Dataset entries:
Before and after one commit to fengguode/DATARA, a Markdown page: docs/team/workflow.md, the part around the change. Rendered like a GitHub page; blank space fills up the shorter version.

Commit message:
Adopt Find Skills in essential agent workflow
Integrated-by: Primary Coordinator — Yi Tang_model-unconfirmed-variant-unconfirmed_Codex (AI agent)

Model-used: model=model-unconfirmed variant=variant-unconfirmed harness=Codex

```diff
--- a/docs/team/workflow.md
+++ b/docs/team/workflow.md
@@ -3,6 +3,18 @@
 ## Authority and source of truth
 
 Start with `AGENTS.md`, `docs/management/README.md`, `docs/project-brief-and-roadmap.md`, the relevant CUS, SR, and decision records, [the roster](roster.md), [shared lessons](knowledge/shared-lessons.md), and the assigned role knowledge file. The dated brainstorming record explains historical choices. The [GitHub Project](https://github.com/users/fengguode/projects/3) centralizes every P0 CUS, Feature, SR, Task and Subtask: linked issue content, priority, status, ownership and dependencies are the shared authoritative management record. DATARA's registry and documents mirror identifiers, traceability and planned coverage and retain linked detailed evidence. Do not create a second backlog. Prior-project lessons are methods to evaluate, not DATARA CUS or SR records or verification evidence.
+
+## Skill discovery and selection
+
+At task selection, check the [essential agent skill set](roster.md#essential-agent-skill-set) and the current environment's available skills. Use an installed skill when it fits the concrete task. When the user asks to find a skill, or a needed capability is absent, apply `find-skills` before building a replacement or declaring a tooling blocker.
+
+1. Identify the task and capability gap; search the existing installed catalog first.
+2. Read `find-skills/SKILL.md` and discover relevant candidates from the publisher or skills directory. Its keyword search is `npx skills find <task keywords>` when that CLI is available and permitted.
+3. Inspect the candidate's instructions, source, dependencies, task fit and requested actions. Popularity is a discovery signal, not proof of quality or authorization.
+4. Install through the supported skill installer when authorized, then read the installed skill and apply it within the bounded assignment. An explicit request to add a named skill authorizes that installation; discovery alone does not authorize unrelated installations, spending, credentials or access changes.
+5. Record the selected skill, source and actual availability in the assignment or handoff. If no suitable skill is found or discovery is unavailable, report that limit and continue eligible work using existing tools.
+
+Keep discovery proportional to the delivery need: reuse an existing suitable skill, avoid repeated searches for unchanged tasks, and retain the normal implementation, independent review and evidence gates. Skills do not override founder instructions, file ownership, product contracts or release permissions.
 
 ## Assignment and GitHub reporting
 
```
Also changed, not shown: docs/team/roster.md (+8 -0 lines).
...
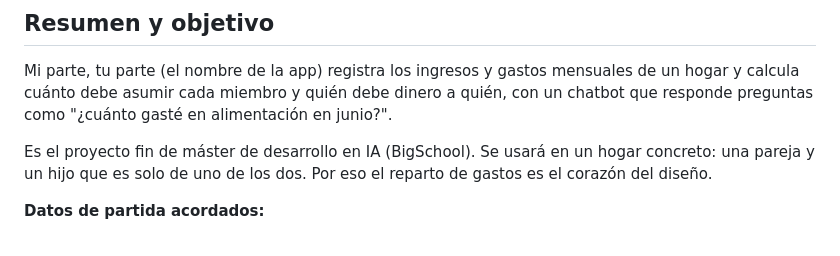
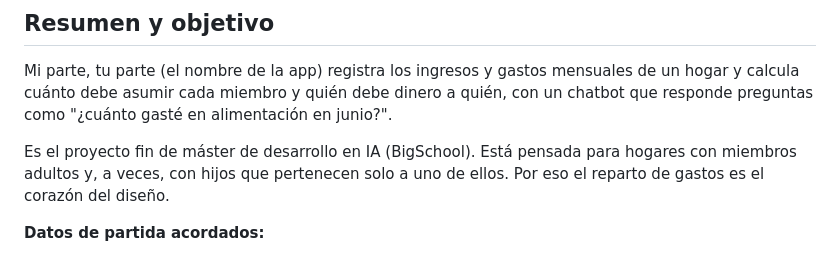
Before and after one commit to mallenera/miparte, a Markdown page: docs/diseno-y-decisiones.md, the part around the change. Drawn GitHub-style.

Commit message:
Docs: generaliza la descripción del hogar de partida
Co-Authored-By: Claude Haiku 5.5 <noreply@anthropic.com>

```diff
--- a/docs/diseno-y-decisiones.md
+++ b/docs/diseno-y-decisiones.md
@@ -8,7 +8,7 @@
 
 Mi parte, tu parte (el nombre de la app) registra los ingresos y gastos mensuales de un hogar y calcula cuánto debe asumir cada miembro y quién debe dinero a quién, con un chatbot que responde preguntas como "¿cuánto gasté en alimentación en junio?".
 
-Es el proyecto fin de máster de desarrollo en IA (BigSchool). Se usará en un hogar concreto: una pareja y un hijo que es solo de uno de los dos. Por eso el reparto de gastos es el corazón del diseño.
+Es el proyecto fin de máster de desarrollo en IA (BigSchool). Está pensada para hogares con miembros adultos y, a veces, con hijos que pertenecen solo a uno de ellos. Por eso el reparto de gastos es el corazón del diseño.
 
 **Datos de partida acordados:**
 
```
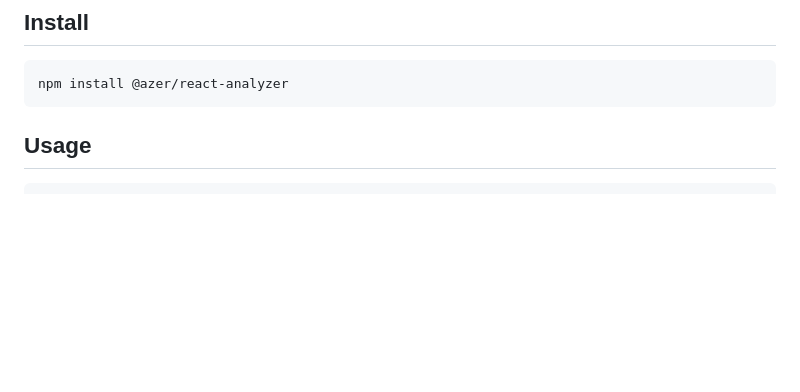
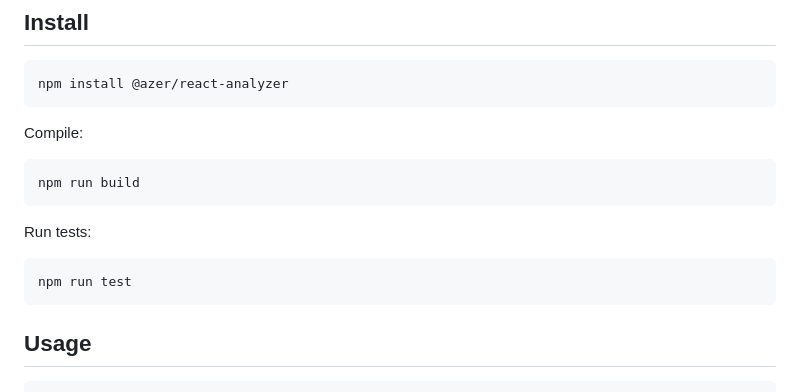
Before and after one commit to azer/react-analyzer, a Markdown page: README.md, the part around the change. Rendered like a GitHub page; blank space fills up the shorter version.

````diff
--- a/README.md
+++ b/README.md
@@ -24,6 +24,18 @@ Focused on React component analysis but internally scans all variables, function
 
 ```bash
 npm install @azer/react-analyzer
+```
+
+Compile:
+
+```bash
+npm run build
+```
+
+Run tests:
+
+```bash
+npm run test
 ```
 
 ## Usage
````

Work instructions:
For every line of the records that has the word "workflow" in it, make a copy.

Your response:
Before and after one commit to fengguode/DATARA, a Markdown page: docs/team/workflow.md, the part around the change. Rendered like a GitHub page; blank space fills up the shorter version.
Adopt Find Skills in essential agent workflow
--- a/docs/team/workflow.md
+++ b/docs/team/workflow.md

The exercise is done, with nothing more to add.